Heads begin to roll over J-Bay fiasco!
Oh it seems like just yesterday that we learned of the groundbreaking, earth shaking, gorgeously choreographed marriage between the World Surf League and the world’s largest social media platform Facebook.
Did you pop the bubbs when you first heard? When you first read Forbes crow:
The World Surf League and Facebook have inked a groundbreaking agreement which makes the social media platform the exclusive digital home for the WSL’s live events for the next two years. It is the largest deal in the history of the WSL and includes significant promotional aspects in addition to the annual rights fee. The WSL is expected to net an estimated $30 million over the two years, according to industry insiders.
$30 million over two years ain’t nothing to sneeze at. It is an amount I wish I had right now but, moreover, wish I had unfiltered/unlimited/unconstricted access to Facebook itself. The bastards throttle like you wouldn’t even believe and so the future was very bright minus Russian trolls and Mark Zuckerberg’s overuse of the word “senator” and… whatever.
But then there was J-Bay and the oops and the glitchy feed and the straight up lies lofted from the WSL’s Santa Monica HQ about the numbers of concurrent viewers etc. The rollout was by any measure a complete and utter disaster and let’s turn quickly to Awful Announcing which wrote:
The league was forced to apologize earlier this week to fans who experienced issues watching live streams of events on Facebook. As fans have tuned in to watch the early rounds of the Corona Open J-Bay, they’ve been met with a slew of streaming issues, including being unable to watch the event at all. The organization released an apology on their site, including information on how to watch the event until the issues are resolved.
Well bummer. But who was behind this potentially wonderful relationship? Oh. It was a man named Dan Rose whose title was Facebook’s Vice-President of Partnerships who answered the following question:
Facebook has funded some of the shows. How did you pick which ones to invest in?
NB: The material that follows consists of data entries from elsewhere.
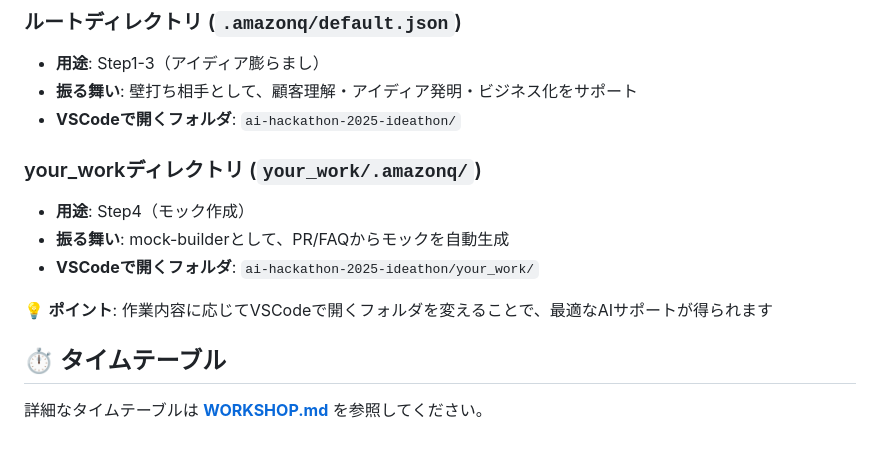
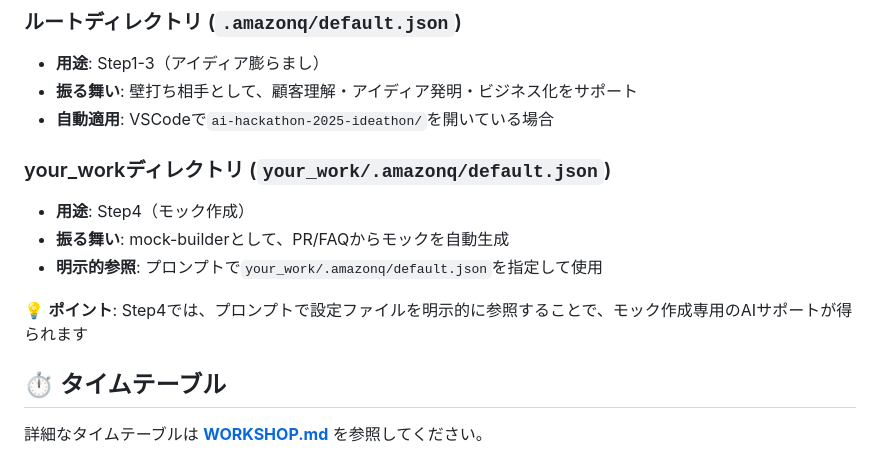
Before and after one commit to ist-whitebox/ai-hackathon-2025-ideathon, a Markdown page: README.md, the part around the change. GitHub-like rendering.

Commit message:
fix: READMEの内容を更新し、VSCodeでのフォルダ指定を明確化

```diff
--- a/README.md
+++ b/README.md
@@ -54,14 +54,14 @@ AWS ML Enablement Workshopの良いところを参照しつつ、Amazon Q Develo
 ### ルートディレクトリ (`.amazonq/default.json`)
 - **用途**: Step1-3（アイディア膨らまし）
 - **振る舞い**: 壁打ち相手として、顧客理解・アイディア発明・ビジネス化をサポート
-- **VSCodeで開くフォルダ**: `ai-hackathon-2025-ideathon/`
+- **自動適用**: VSCodeで`ai-hackathon-2025-ideathon/`を開いている場合
 
-### your_workディレクトリ (`your_work/.amazonq/`)
+### your_workディレクトリ (`your_work/.amazonq/default.json`)
 - **用途**: Step4（モック作成）
 - **振る舞い**: mock-builderとして、PR/FAQからモックを自動生成
-- **VSCodeで開くフォルダ**: `ai-hackathon-2025-ideathon/your_work/`
+- **明示的参照**: プロンプトで`your_work/.amazonq/default.json`を指定して使用
 
-💡 **ポイント**: 作業内容に応じてVSCodeで開くフォルダを変えることで、最適なAIサポートが得られます
+💡 **ポイント**: Step4では、プロンプトで設定ファイルを明示的に参照することで、モック作成専用のAIサポートが得られます
 
 ## ⏱️ タイムテーブル
 
```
Obviously, creating premium episodic content is expensive. Until we have a large enough audience – so the advertising revenue can cover the cost of creative — we helped fund some of them, so people see something when they go to Watch. Also, we wanted to inspire creators for what we think will work well for this product, to show the larger ecosystem what’s possible. The show with Mike Rowe [“Returning the Favor”], which has a real community focus, that was easy. World Surf League, which already has passionate community, is a perfect partnership. And the show with LaVar Ball [“Ball in the Family”] — that family has created a lot of conversation and interest.
Except then there was J-Bay with the oops and the glitchy feed and the straight up lies and now this Dan Rose is totally fleeing because the grumpy surfer was his unexpected end. Shall we read a touch from CNBC?
Dan Rose, one of Facebook’s earliest executives, is leaving the company, he announced on his Facebook page Wednesday.
Rose joined Facebook in 2006 and reported to Chief Operating Officer Sheryl Sandberg. He’s moving to Hawaii where his family has lived for the last year, he said, and will not seek another executive position. He plans to “stay active through advising and investing in companies,” he said.
Rose’s departure marks another key exit for the social media company as it battles scandals around user privacy and its ad-based business model and angry grumpy surfers furious at the less than quality rollout of a World Surf League something.
So long, Dan! Or as they say in Hawaii, “Aloha also means goodbye.” Or as they also say in Hawaii, “Haole want cracks?”